(Collected data)
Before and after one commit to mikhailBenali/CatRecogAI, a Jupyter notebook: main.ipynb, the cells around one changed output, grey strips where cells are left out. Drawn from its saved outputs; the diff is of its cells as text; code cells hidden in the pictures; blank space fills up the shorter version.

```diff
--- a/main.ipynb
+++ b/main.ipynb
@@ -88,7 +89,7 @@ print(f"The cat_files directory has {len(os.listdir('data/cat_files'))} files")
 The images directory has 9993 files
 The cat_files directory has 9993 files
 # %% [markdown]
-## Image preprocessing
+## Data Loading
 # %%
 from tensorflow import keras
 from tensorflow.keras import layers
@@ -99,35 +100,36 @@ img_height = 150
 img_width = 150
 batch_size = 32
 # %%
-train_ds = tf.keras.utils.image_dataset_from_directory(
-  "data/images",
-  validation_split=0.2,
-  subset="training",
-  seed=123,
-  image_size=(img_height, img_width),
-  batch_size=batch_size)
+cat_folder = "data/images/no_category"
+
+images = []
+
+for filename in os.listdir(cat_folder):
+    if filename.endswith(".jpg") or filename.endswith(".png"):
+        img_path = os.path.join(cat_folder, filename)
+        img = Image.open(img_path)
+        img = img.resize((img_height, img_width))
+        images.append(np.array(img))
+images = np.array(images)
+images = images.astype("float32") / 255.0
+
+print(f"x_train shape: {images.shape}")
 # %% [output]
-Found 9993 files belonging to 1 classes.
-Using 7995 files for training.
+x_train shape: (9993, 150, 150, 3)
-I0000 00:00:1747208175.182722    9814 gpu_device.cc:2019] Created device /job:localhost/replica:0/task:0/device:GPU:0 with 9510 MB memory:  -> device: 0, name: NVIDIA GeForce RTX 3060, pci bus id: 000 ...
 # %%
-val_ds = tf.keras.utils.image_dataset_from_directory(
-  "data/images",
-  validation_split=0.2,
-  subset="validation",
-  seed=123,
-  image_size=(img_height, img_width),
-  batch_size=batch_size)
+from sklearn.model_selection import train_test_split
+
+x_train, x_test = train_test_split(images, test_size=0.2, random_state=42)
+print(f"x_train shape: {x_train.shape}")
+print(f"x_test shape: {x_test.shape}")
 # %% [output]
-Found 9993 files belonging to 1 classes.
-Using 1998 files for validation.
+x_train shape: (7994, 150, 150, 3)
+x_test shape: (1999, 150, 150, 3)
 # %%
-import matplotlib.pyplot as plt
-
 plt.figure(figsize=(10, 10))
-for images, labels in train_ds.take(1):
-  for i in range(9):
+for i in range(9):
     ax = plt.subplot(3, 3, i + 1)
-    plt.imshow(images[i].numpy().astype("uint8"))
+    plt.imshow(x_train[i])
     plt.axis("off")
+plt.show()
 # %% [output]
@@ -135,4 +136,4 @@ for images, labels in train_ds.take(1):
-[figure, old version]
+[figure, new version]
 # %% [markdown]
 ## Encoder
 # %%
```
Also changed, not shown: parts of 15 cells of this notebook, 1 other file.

-- Activity --
Your response must repeat the entries above exactly, in full.

-- Solution --
Before and after one commit to mikhailBenali/CatRecogAI, a Jupyter notebook: main.ipynb, the cells around one changed output, grey strips where cells are left out. Drawn from its saved outputs; the diff is of its cells as text; code cells hidden in the pictures; blank space fills up the shorter version.

```diff
--- a/main.ipynb
+++ b/main.ipynb
@@ -88,7 +89,7 @@ print(f"The cat_files directory has {len(os.listdir('data/cat_files'))} files")
 The images directory has 9993 files
 The cat_files directory has 9993 files
 # %% [markdown]
-## Image preprocessing
+## Data Loading
 # %%
 from tensorflow import keras
 from tensorflow.keras import layers
@@ -99,35 +100,36 @@ img_height = 150
 img_width = 150
 batch_size = 32
 # %%
-train_ds = tf.keras.utils.image_dataset_from_directory(
-  "data/images",
-  validation_split=0.2,
-  subset="training",
-  seed=123,
-  image_size=(img_height, img_width),
-  batch_size=batch_size)
+cat_folder = "data/images/no_category"
+
+images = []
+
+for filename in os.listdir(cat_folder):
+    if filename.endswith(".jpg") or filename.endswith(".png"):
+        img_path = os.path.join(cat_folder, filename)
+        img = Image.open(img_path)
+        img = img.resize((img_height, img_width))
+        images.append(np.array(img))
+images = np.array(images)
+images = images.astype("float32") / 255.0
+
+print(f"x_train shape: {images.shape}")
 # %% [output]
-Found 9993 files belonging to 1 classes.
-Using 7995 files for training.
+x_train shape: (9993, 150, 150, 3)
-I0000 00:00:1747208175.182722    9814 gpu_device.cc:2019] Created device /job:localhost/replica:0/task:0/device:GPU:0 with 9510 MB memory:  -> device: 0, name: NVIDIA GeForce RTX 3060, pci bus id: 000 ...
 # %%
-val_ds = tf.keras.utils.image_dataset_from_directory(
-  "data/images",
-  validation_split=0.2,
-  subset="validation",
-  seed=123,
-  image_size=(img_height, img_width),
-  batch_size=batch_size)
+from sklearn.model_selection import train_test_split
+
+x_train, x_test = train_test_split(images, test_size=0.2, random_state=42)
+print(f"x_train shape: {x_train.shape}")
+print(f"x_test shape: {x_test.shape}")
 # %% [output]
-Found 9993 files belonging to 1 classes.
-Using 1998 files for validation.
+x_train shape: (7994, 150, 150, 3)
+x_test shape: (1999, 150, 150, 3)
 # %%
-import matplotlib.pyplot as plt
-
 plt.figure(figsize=(10, 10))
-for images, labels in train_ds.take(1):
-  for i in range(9):
+for i in range(9):
     ax = plt.subplot(3, 3, i + 1)
-    plt.imshow(images[i].numpy().astype("uint8"))
+    plt.imshow(x_train[i])
     plt.axis("off")
+plt.show()
 # %% [output]
@@ -135,4 +136,4 @@ for images, labels in train_ds.take(1):
-[figure, old version]
+[figure, new version]
 # %% [markdown]
 ## Encoder
 # %%
```
Also changed, not shown: parts of 15 cells of this notebook, 1 other file.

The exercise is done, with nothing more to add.